Magnet Hospitals May Provide Better Surgical Outcomes than Non-Magnet Hospitals

Summary: In 1994 the American Nurses Credentialing Center established its Magnet Recognition Program, which evaluates hospitals that are committed to improving practices, particularly delivery of nursing care, that lead to enhanced safety, quality, and patient satisfaction. To determine whether Magnet designation is associated with better patient outcomes or whether patient outcomes improve after Magnet designation, researchers analyzed surgical outcomes over a 13-year period among 331 Magnet hospitals, compared with 662 non-Magnet hospitals.

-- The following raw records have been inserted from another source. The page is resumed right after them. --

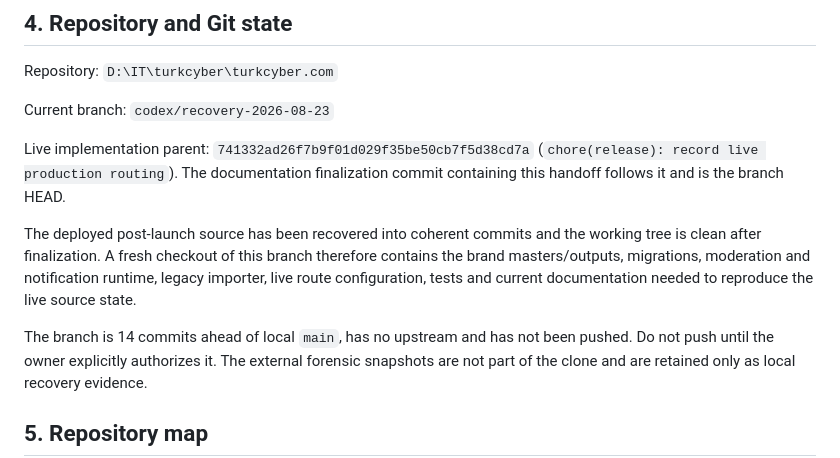
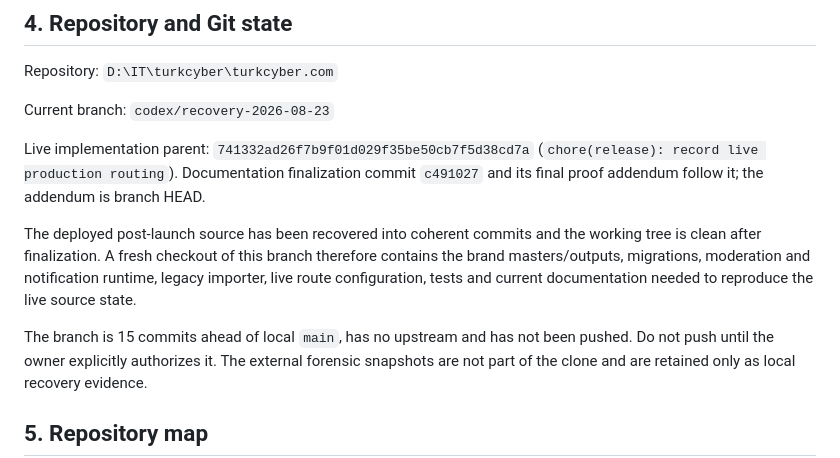
Before and after one commit to hakandndr/TurkCyber, a Markdown page: HANDOFF.md, the part around the change. Rendered like a GitHub page.

```diff
--- a/HANDOFF.md
+++ b/HANDOFF.md
@@ -83,8 +83,8 @@ Current branch: `codex/recovery-2026-08-23`
 
 Live implementation parent:
 `741332ad26f7b9f01d029f35be50cb7f5d38cd7a`
-(`chore(release): record live production routing`). The documentation
-finalization commit containing this handoff follows it and is the branch HEAD.
+(`chore(release): record live production routing`). Documentation finalization
+commit `c491027` and its final proof addendum follow it; the addendum is branch HEAD.
 
 The deployed post-launch source has been recovered into coherent commits and the
 working tree is clean after finalization. A fresh checkout of this branch therefore
@@ -92,7 +92,7 @@ contains the brand masters/outputs, migrations, moderation and notification runt
 legacy importer, live route configuration, tests and current documentation needed to
 reproduce the live source state.
 
-The branch is 14 commits ahead of local `main`, has no upstream and has not been
+The branch is 15 commits ahead of local `main`, has no upstream and has not been
 pushed. Do not push until the owner explicitly authorizes it. The external forensic
 snapshots are not part of the clone and are retained only as local recovery evidence.
 
```
Also changed, not shown: CURRENT_STATE.md (+12 -12 lines), PROCESS.md (+13 -0 lines).
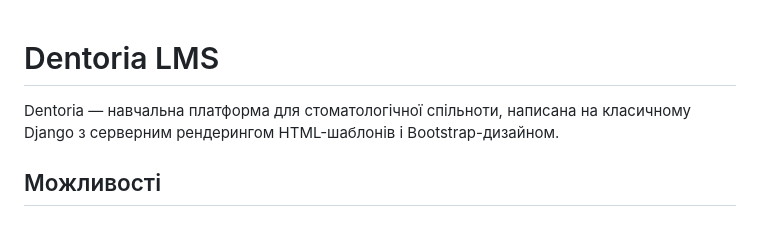
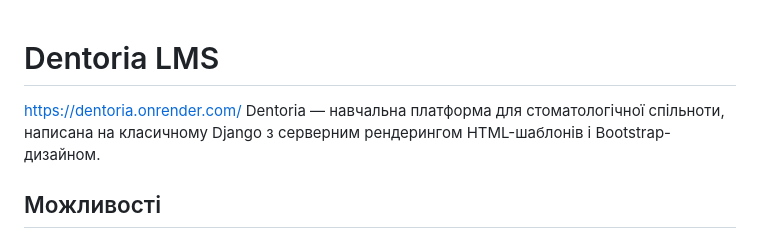
Before and after one commit to darkkkCoDeR/dentoria, a Markdown page: README.md, the part around the change. Rendered like a GitHub page.

Commit message:
Include website link in README
Add link to the Dentoria LMS website in README

```diff
--- a/README.md
+++ b/README.md
@@ -1,5 +1,6 @@
 # Dentoria LMS
 
+https://dentoria.onrender.com/
 Dentoria — навчальна платформа для стоматологічної спільноти, написана на класичному Django з серверним рендерингом HTML-шаблонів і Bootstrap-дизайном.
 
 ## Можливості
```
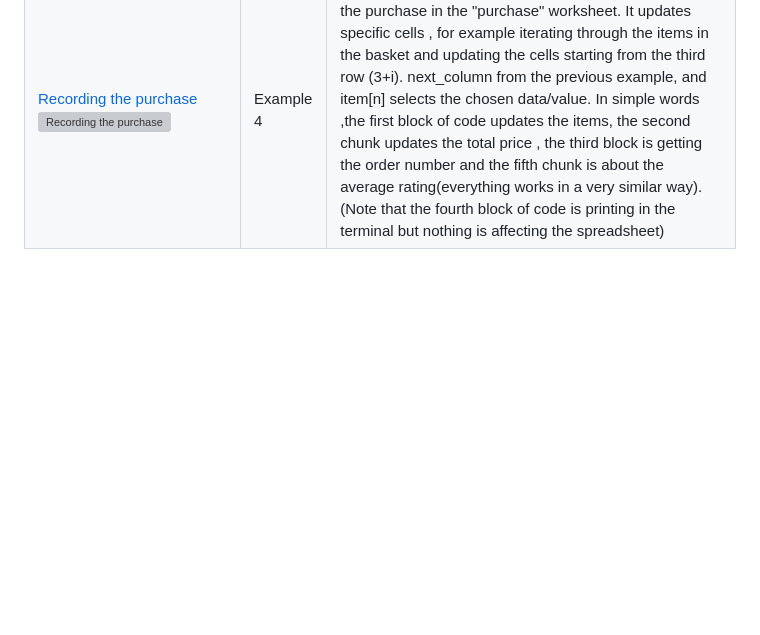
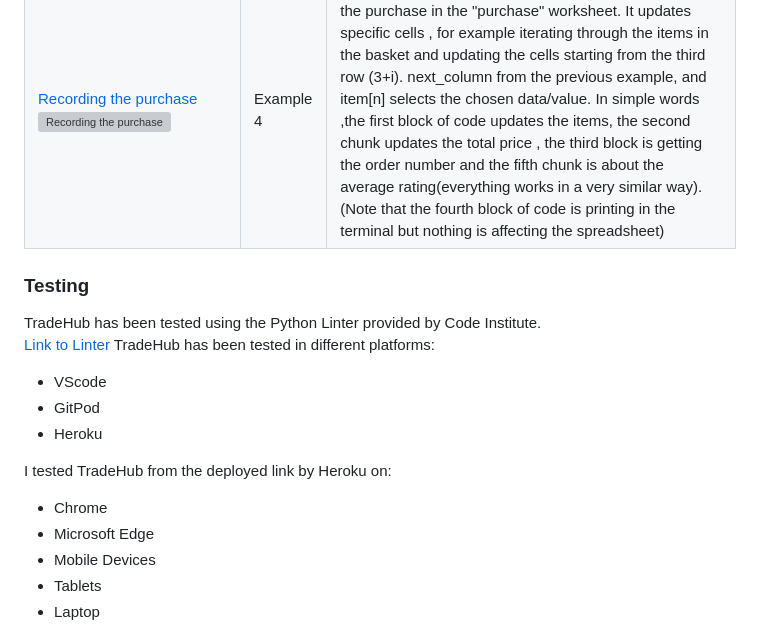
Before and after one commit to ValerioS05/Tradehub, a Markdown page: README.md, the part around the change printed below. Drawn GitHub-style; blank space fills up the shorter version; grey boxes are pictures that could not be loaded.

Commit message:
add png files , add content to README

```diff
--- a/README.md
+++ b/README.md
@@ -87,3 +87,20 @@ Different way is used in the purchase process , where I created the 2 columns fr
 |[Retrieve Data](/assets/img4rdm/gspreadm2.png)![Retrieve Data](/assets/img4rdm/gspreadm2.png)|Example 2|In this second example we can see how we can select all values from a specific worksheet|
 |[Inspecting worksheet](/assets/img4rdm/gspreadm3.png)![Inspecting worksheet](/assets/img4rdm/gspreadm3.png)|Example 3|In this third example I used methods to check if a specific cell (in this case the top row) contains data/values or is empty. The code in the example has been implemented to don't rewrite the previous purchase(I will get back to this in the bugs and fixes)|
 |[Recording the purchase](/assets/img4rdm/gspreadm4.png)![Recording the purchase](/assets/img4rdm/gspreadm4.png)|Example 4|The fourth example it's the entire process that records the purchase in the "purchase" worksheet. It updates specific cells , for example iterating through the items in the basket and updating the cells starting from the third row (3+i). next_column from the previous example, and item[n] selects the chosen data/value. In simple words ,the first block of code updates the items, the second chunk updates the total price , the third block is getting the order number and the fifth chunk is about the average rating(everything works in a very similar way).(Note that the fourth block of code is printing in the terminal but nothing is affecting the spreadsheet)|
+
+### Testing
+
+TradeHub has been tested using the Python Linter provided by Code Institute.
+[Link to Linter](https://pep8ci.herokuapp.com/)
+TradeHub has been tested in different platforms:
+- VScode
+- GitPod
+- Heroku
+
+I tested TradeHub from the deployed link by Heroku on:
+- Chrome
+- Microsoft Edge
+- Mobile Devices
+- Tablets
+- Laptop
+
```
Also changed, not shown: other parts of README.md (+44 -0 lines), assets/img4rdm/basketTest.png (added), assets/img4rdm/bug6.png (added), assets/img4rdm/categorytest.png (added), assets/img4rdm/itemsTest.png (added), assets/img4rdm/ratingTest.png (added).
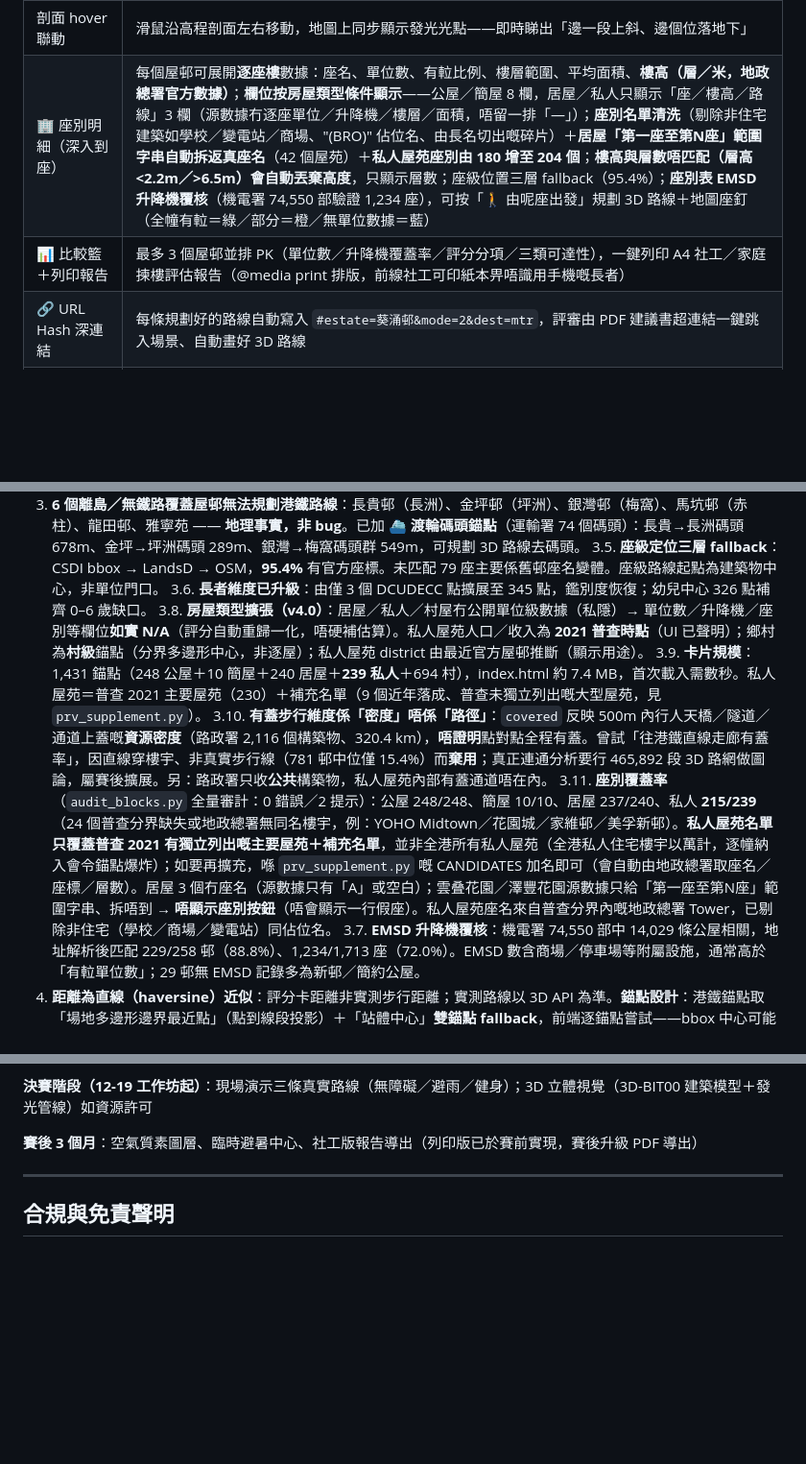
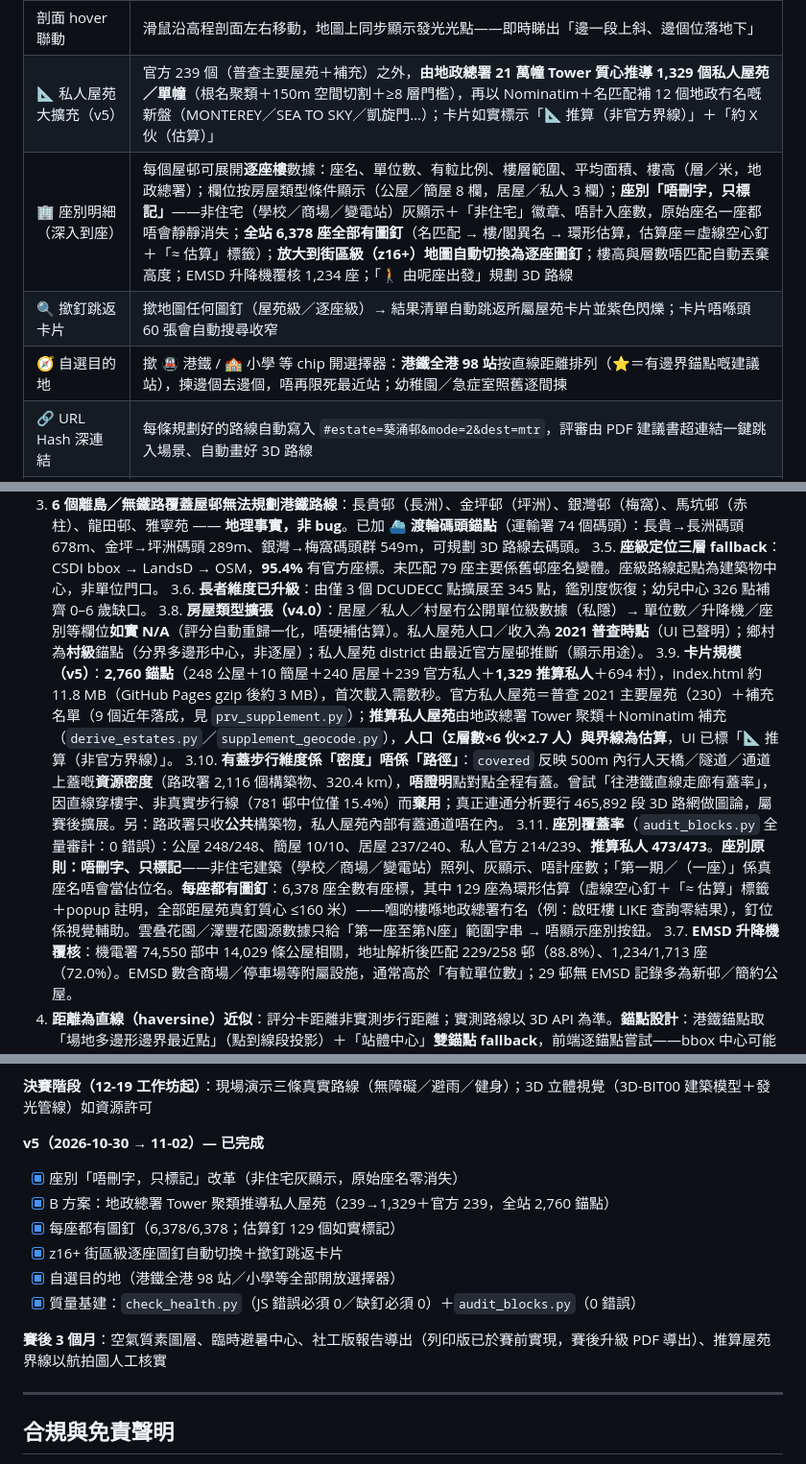
Before and after one commit to ray510/HKGV_APP, a Markdown page: README.md, 3 parts joined by grey strips. Shown at 96% size. GitHub-like rendering; blank space fills up the shorter version.

```diff
--- a/README.md
+++ b/README.md
@@ -76,8 +82,10 @@ python -m http.server 8642
 | 🏥 急症醫院可達性 | OSM `amenity=hospital`＋`emergency=yes`：80 間醫院（23 間設急症室），每邨顯示最近急症醫院距離，長者模式「長者/會堂」維度加入 30% 急症可達性 |
 | 🔗 多段路線鏈 | 「育兒返工鏈」（屋邨→託管→港鐵）／「護老返工鏈」（屋邨→長者中心→港鐵）：3 停靠點一次 solve，編號地圖釘＋分段繁中導航＋總爬升 |
 | 剖面 hover 聯動 | 滑鼠沿高程剖面左右移動，地圖上同步顯示發光光點——即時睇出「邊一段上斜、邊個位落地下」|
-| 🏢 座別明細（深入到座） | 每個屋邨可展開**逐座樓**數據：座名、單位數、有𨋢比例、樓層範圍、平均面積、**樓高（層／米，地政總署官方數據）**；**欄位按房屋類型條件顯示**——公屋／簡屋 8 欄，居屋／私人只顯示「座／樓高／路線」3 欄（源數據冇逐座單位／升降機／樓層／面積，唔留一排「—」）；**座別名單清洗**（剔除非住宅建築如學校／變電站／商場、"(BRO)" 佔位名、由長名切出嘅碎片）＋**居屋「第一座至第N座」範圍字串自動拆返真座名**（42 個屋苑）＋**私人屋苑座別由 180 增至 204 個**；**樓高與層數唔匹配（層高 <2.2m／>6.5m）會自動丟棄高度**，只顯示層數；座級位置三層 fallback（95.4%）；**座別表 EMSD 升降機覆核**（機電署 74,550 部驗證 1,234 座），可按「🚶 由呢座出發」規劃 3D 路線＋地圖座釘（全幢有𨋢＝綠／部分＝橙／無單位數據＝藍） |
-| 📊 比較籃＋列印報告 | 最多 3 個屋邨並排 PK（單位數／升降機覆蓋率／評分分項／三類可達性），一鍵列印 A4 社工／家庭揀樓評估報告（@media print 排版，前線社工可印紙本畀唔識用手機嘅長者） |
+| 📐 私人屋苑大擴充（v5） | 官方 239 個（普查主要屋苑＋補充）之外，**由地政總署 21 萬幢 Tower 質心推導 1,329 個私人屋苑／單幢**（根名聚類＋150m 空間切割＋≥8 層門檻），再以 Nominatim＋名匹配補 12 個地政冇名嘅新盤（MONTEREY／SEA TO SKY／凱旋門…）；卡片如實標示「📐 推算（非官方界線）」＋「約 X 伙（估算）」 |
+| 🏢 座別明細（深入到座） | 每個屋邨可展開**逐座樓**數據：座名、單位數、有𨋢比例、樓層範圍、平均面積、樓高（層／米，地政總署）；欄位按房屋類型條件顯示（公屋／簡屋 8 欄，居屋／私人 3 欄）；**座別「唔刪字，只標記」**——非住宅（學校／商場／變電站）灰顯示＋「非住宅」徽章、唔計入座數，原始座名一座都唔會靜靜消失；**全站 6,378 座全部有圖釘**（名匹配 → 樓/閣異名 → 環形估算，估算座＝虛線空心釘＋「≈ 估算」標籤）；**放大到街區級（z16+）地圖自動切換為逐座圖釘**；樓高與層數唔匹配自動丟棄高度；EMSD 升降機覆核 1,234 座；「🚶 由呢座出發」規劃 3D 路線 |
+| 🔍 撳釘跳返卡片 | 撳地圖任何圖釘（屋苑級／逐座級）→ 結果清單自動跳返所屬屋苑卡片並紫色閃爍；卡片唔喺頭 60 張會自動搜尋收窄 |
+| 🧭 自選目的地 | 撳 🚇 港鐵 / 🏫 小學 等 chip 開選擇器：**港鐵全港 98 站**按直線距離排列（⭐＝有邊界錨點嘅建議站），揀邊個去邊個，唔再限死最近站；幼稚園／急症室照舊逐間揀 |
 | 🔗 URL Hash 深連結 | 每條規劃好的路線自動寫入 `#estate=葵涌邨&mode=2&dest=mtr`，評審由 PDF 建議書超連結一鍵跳入場景、自動畫好 3D 路線 |
 | 🤖 AI 選樓顧問（廣東話） | 【預設隱藏——設 `SHOW_AI_ADVISOR = true` 重啟】自然語言輸入家庭需要，規則引擎解析後自動套用篩選＋切換出行模式；正式版採用 LLM 函數調用 |
 | 智能候選站 fallback | 每個屋邨預載最近 3 個港鐵站，最近站冇行人路直達時自動逐個嘗試，並如實標示改站原因 |
@@ -337,9 +367,9 @@ python -m http.server 8642
 3.5. **座級定位三層 fallback**：CSDI bbox → LandsD → OSM，**95.4%** 有官方座標。未匹配 79 座主要係舊邨座名變體。座級路線起點為建築物中心，非單位門口。
 3.6. **長者維度已升級**：由僅 3 個 DCUDECC 點擴展至 345 點，鑑別度恢復；幼兒中心 326 點補齊 0–6 歲缺口。
 3.8. **房屋類型擴張（v4.0）**：居屋／私人／村屋冇公開單位級數據（私隱）→ 單位數／升降機／座別等欄位**如實 N/A**（評分自動重歸一化，唔硬補估算）。私人屋苑人口／收入為 **2021 普查時點**（UI 已聲明）；鄉村為**村級**錨點（分界多邊形中心，非逐屋）；私人屋苑 district 由最近官方屋邨推斷（顯示用途）。
-3.9. **卡片規模**：1,431 錨點（248 公屋＋10 簡屋＋240 居屋＋**239 私人**＋694 村），index.html 約 7.4 MB，首次載入需數秒。私人屋苑＝普查 2021 主要屋苑（230）＋補充名單（9 個近年落成、普查未獨立列出嘅大型屋苑，見 `prv_supplement.py`）。
+3.9. **卡片規模（v5）**：**2,760 錨點**（248 公屋＋10 簡屋＋240 居屋＋239 官方私人＋**1,329 推算私人**＋694 村），index.html 約 11.8 MB（GitHub Pages gzip 後約 3 MB），首次載入需數秒。官方私人屋苑＝普查 2021 主要屋苑（230）＋補充名單（9 個近年落成，見 `prv_supplement.py`）；**推算私人屋苑**由地政總署 Tower 聚類＋Nominatim 補充（`derive_estates.py`／`supplement_geocode.py`），**人口（Σ層數×6 伙×2.7 人）與界線為估算**，UI 已標「📐 推算（非官方界線）」。
 3.10. **有蓋步行維度係「密度」唔係「路徑」**：`covered` 反映 500m 內行人天橋／隧道／通道上蓋嘅**資源密度**（路政署 2,116 個構築物、320.4 km），**唔證明**點對點全程有蓋。曾試「往港鐵直線走廊有蓋率」，因直線穿樓宇、非真實步行線（781 邨中位僅 15.4%）而**棄用**；真正連通分析要行 465,892 段 3D 路網做圖論，屬賽後擴展。另：路政署只收**公共**構築物，私人屋苑內部有蓋通道唔在內。
-3.11. **座別覆蓋率**（`audit_blocks.py` 全量審計：0 錯誤／2 提示）：公屋 248/248、簡屋 10/10、居屋 237/240、私人 **215/239**（24 個普查分界缺失或地政總署無同名樓宇，例：YOHO Midtown／花園城／家維邨／美孚新邨）。**私人屋苑名單只覆蓋普查 2021 有獨立列出嘅主要屋苑＋補充名單**，並非全港所有私人屋苑（全港私人住宅樓宇以萬計，逐幢納入會令錨點爆炸）；如要再擴充，喺 `prv_supplement.py` 嘅 CANDIDATES 加名即可（會自動由地政總署取座名／座標／層數）。居屋 3 個冇座名（源數據只有「A」或空白）；雲叠花園／澤豐花園源數據只給「第一座至第N座」範圍字串、拆唔到 → **唔顯示座別按鈕**（唔會顯示一行假座）。私人屋苑座名來自普查分界內嘅地政總署 Tower，已剔除非住宅（學校／商場／變電站）同佔位名。
+3.11. **座別覆蓋率**（`audit_blocks.py` 全量審計：0 錯誤）：公屋 248/248、簡屋 10/10、居屋 237/240、私人官方 214/239、**推算私人 473/473**。**座別原則：唔刪字、只標記**——非住宅建築（學校／商場／變電站）照列、灰顯示、唔計座數；「第一期／（一座）」係真座名唔會當佔位名。**每座都有圖釘**：6,378 座全數有座標，其中 129 座為環形估算（虛線空心釘＋「≈ 估算」標籤＋popup 註明，全部距屋苑真釘質心 ≤160 米）——嗰啲樓喺地政總署冇名（例：啟旺樓 LIKE 查詢零結果），釘位係視覺輔助。雲叠花園／澤豐花園源數據只給「第一座至第N座」範圍字串 → 唔顯示座別按鈕。
 3.7. **EMSD 升降機覆核**：機電署 74,550 部中 14,029 條公屋相關，地址解析後匹配 229/258 邨（88.8%）、1,234/1,713 座（72.0%）。EMSD 數含商場／停車場等附屬設施，通常高於「有𨋢單位數」；29 邨無 EMSD 記錄多為新邨／簡約公屋。
 4. **距離為直線（haversine）近似**：評分卡距離非實測步行距離；實測路線以 3D API 為準。**錨點設計**：港鐵錨點取「場地多邊形邊界最近點」（點到線段投影）＋「站體中心」**雙錨點 fallback**，前端逐錨點嘗試——bbox 中心可能跌入站體範圍令網絡 snap 唔到（實例：天耀一邨→天水圍站直線 73m，邊界點實測 193m ✅，bbox 中心 ✗），邊界點亦可能面向路軌（葵涌邨→大窩口站直線 150m，中心實測 696m ✅，邊界點 ✗）。
 5. **API 紀錄上限**：CSDI 服務單次查詢上限 5,000 條紀錄；管線以 18 區分檔下載、前端按場地逐個調用，已避開。
@@ -376,7 +406,15 @@ python -m http.server 8642
 
 **決賽階段（12-19 工作坊起）**：現場演示三條真實路線（無障礙／避雨／健身）；3D 立體視覺（3D-BIT00 建築模型＋發光管線）如資源許可
 
-**賽後 3 個月**：空氣質素圖層、臨時避暑中心、社工版報告導出（列印版已於賽前實現，賽後升級 PDF 導出）
+**v5（2026-10-30 → 11-02）— 已完成**
+- [x] 座別「唔刪字，只標記」改革（非住宅灰顯示，原始座名零消失）
+- [x] B 方案：地政總署 Tower 聚類推導私人屋苑（239→1,329＋官方 239，全站 2,760 錨點）
+- [x] 每座都有圖釘（6,378/6,378；估算釘 129 個如實標記）
+- [x] z16+ 街區級逐座圖釘自動切換＋撳釘跳返卡片
+- [x] 自選目的地（港鐵全港 98 站／小學等全部開放選擇器）
+- [x] 質量基建：`check_health.py`（JS 錯誤必須 0／缺釘必須 0）＋`audit_blocks.py`（0 錯誤）
+
+**賽後 3 個月**：空氣質素圖層、臨時避暑中心、社工版報告導出（列印版已於賽前實現，賽後升級 PDF 導出）、推算屋苑界線以航拍圖人工核實
 
 ---
 
```
Also changed, not shown: other parts of README.md (+35 -7 lines).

The researchers found that patient outcomes were better at Magnet hospitals than at their non-Magnet counterparts. Surgical patients treated at Magnet hospitals were nearly 8 percent less likely to die within 30 days following their procedure, and the patients were also less likely to die if they had postoperative complications. However, mortality rates did not change following Magnet designation. The researchers concluded that the Magnet program recognizes hospitals that deliver high-quality care but does not lead to additional improvements in surgical care following Magnet designation.

Citation: Friese CR, Xia R, Ghaferi A, et al. Hospitals In ‘Magnet’ Program Show Better Patient Outcomes On Mortality Measures Compared To Non-'Magnet' Hospitals. Health Aff. 2015 Jun; 34(6):986–92. PMID: 26056204